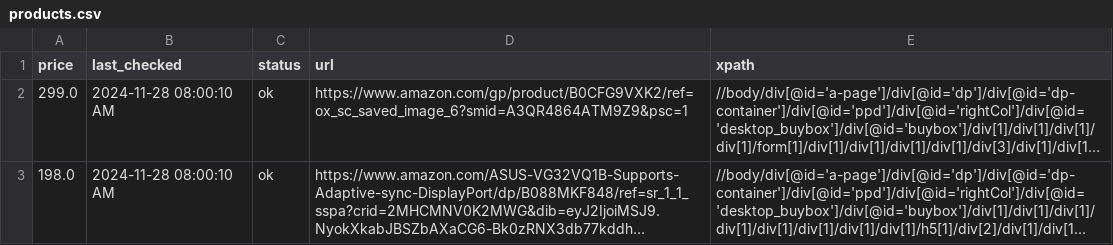
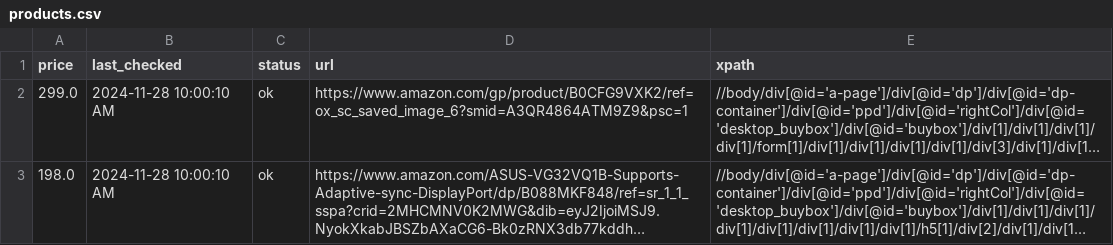
Before and after one commit to misranrifat/price-tracker, a CSV file: products.csv, drawn as a sheet; long unchanged cells end in …; the diff names each change by its address in the sheet, - before the commit and + after, or states it on an @@ line.

Commit message:
Updating products.csv and app.log

```diff
--- a/products.csv
+++ b/products.csv
-B2:B3 (last_checked): 2024-11-28 08:00:10 AM
+B2:B3 (last_checked): 2024-11-28 10:00:10 AM
```
Also changed, not shown: 1 other file.
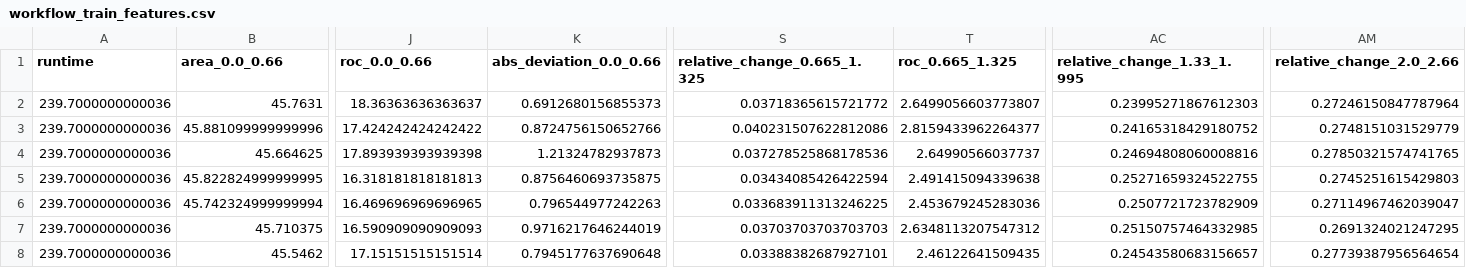
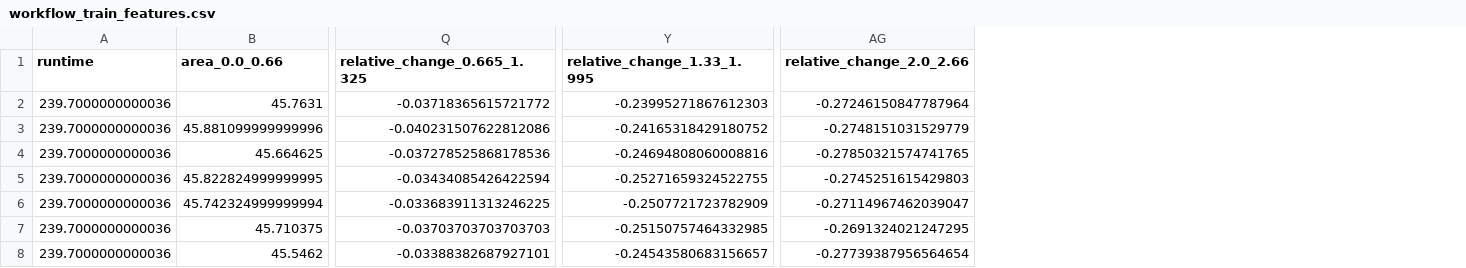
Before and after one commit to odea-project/StreamPort, a CSV file: dev/workflow_train_features.csv, drawn as a sheet; only a part is shown, gaps mark what is left out; removed rows and columns are numbered as before the commit, all else as after; the diff covers the shown part only; the diff names each change by its address in the sheet, - before the commit and + after, or states it on an @@ line.

```diff
--- a/dev/workflow_train_features.csv
+++ b/dev/workflow_train_features.csv
-column J (roc_0.0_0.66), rows 2-8: 18.36363636363637 | 17.424242424242422 | 17.893939393939398 | 16.318181818181813 | 16.469696969696965 | 16.590909090909093 | 17.15151515151514
-column K (abs_deviation_0.0_0.66), rows 2-8: 0.6912680156855373 | 0.8724756150652766 | 1.21324782937873 | 0.8756460693735875 | 0.796544977242263 | 0.9716217646244019 | 0.7945177637690648
-column T (roc_0.665_1.325), rows 2-8: 2.6499056603773807 | 2.8159433962264377 | 2.64990566037737 | 2.491415094339638 | 2.453679245283036 | 2.6348113207547312 | 2.46122641509435
-Q2 (relative_change_0.665_1.325): 0.03718365615721772
+Q2 (relative_change_0.665_1.325): -0.03718365615721772
-Y2 (relative_change_1.33_1.995): 0.23995271867612303
+Y2 (relative_change_1.33_1.995): -0.23995271867612303
-AG2 (relative_change_2.0_2.66): 0.27246150847787964
+AG2 (relative_change_2.0_2.66): -0.27246150847787964
-Q3 (relative_change_0.665_1.325): 0.040231507622812086
+Q3 (relative_change_0.665_1.325): -0.040231507622812086
-Y3 (relative_change_1.33_1.995): 0.24165318429180752
+Y3 (relative_change_1.33_1.995): -0.24165318429180752
-AG3 (relative_change_2.0_2.66): 0.2748151031529779
+AG3 (relative_change_2.0_2.66): -0.2748151031529779
-Q4 (relative_change_0.665_1.325): 0.037278525868178536
+Q4 (relative_change_0.665_1.325): -0.037278525868178536
-Y4 (relative_change_1.33_1.995): 0.24694808060008816
+Y4 (relative_change_1.33_1.995): -0.24694808060008816
-AG4 (relative_change_2.0_2.66): 0.27850321574741765
+AG4 (relative_change_2.0_2.66): -0.27850321574741765
-Q5 (relative_change_0.665_1.325): 0.03434085426422594
+Q5 (relative_change_0.665_1.325): -0.03434085426422594
-Y5 (relative_change_1.33_1.995): 0.25271659324522755
+Y5 (relative_change_1.33_1.995): -0.25271659324522755
-AG5 (relative_change_2.0_2.66): 0.2745251615429803
+AG5 (relative_change_2.0_2.66): -0.2745251615429803
-Q6 (relative_change_0.665_1.325): 0.033683911313246225
+Q6 (relative_change_0.665_1.325): -0.033683911313246225
-Y6 (relative_change_1.33_1.995): 0.2507721723782909
+Y6 (relative_change_1.33_1.995): -0.2507721723782909
-AG6 (relative_change_2.0_2.66): 0.27114967462039047
+AG6 (relative_change_2.0_2.66): -0.27114967462039047
-Q7 (relative_change_0.665_1.325): 0.03703703703703703
+Q7 (relative_change_0.665_1.325): -0.03703703703703703
-Y7 (relative_change_1.33_1.995): 0.25150757464332985
+Y7 (relative_change_1.33_1.995): -0.25150757464332985
-AG7 (relative_change_2.0_2.66): 0.2691324021247295
+AG7 (relative_change_2.0_2.66): -0.2691324021247295
-Q8 (relative_change_0.665_1.325): 0.03388382687927101
+Q8 (relative_change_0.665_1.325): -0.03388382687927101
-Y8 (relative_change_1.33_1.995): 0.24543580683156657
+Y8 (relative_change_1.33_1.995): -0.24543580683156657
-AG8 (relative_change_2.0_2.66): 0.27739387956564654
+AG8 (relative_change_2.0_2.66): -0.27739387956564654
```
Also changed, not shown: 9 removed columns and 33 edited cells elsewhere in this file, dev/error_lc_train_metadata.csv, 11 other files.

----

TASK BRIEF.
Take every line from the data above that holds "other" and copy it out.

TASK RESULT.
Also changed, not shown: 1 other file.
Also changed, not shown: 9 removed columns and 33 edited cells elsewhere in this file, dev/error_lc_train_metadata.csv, 11 other files.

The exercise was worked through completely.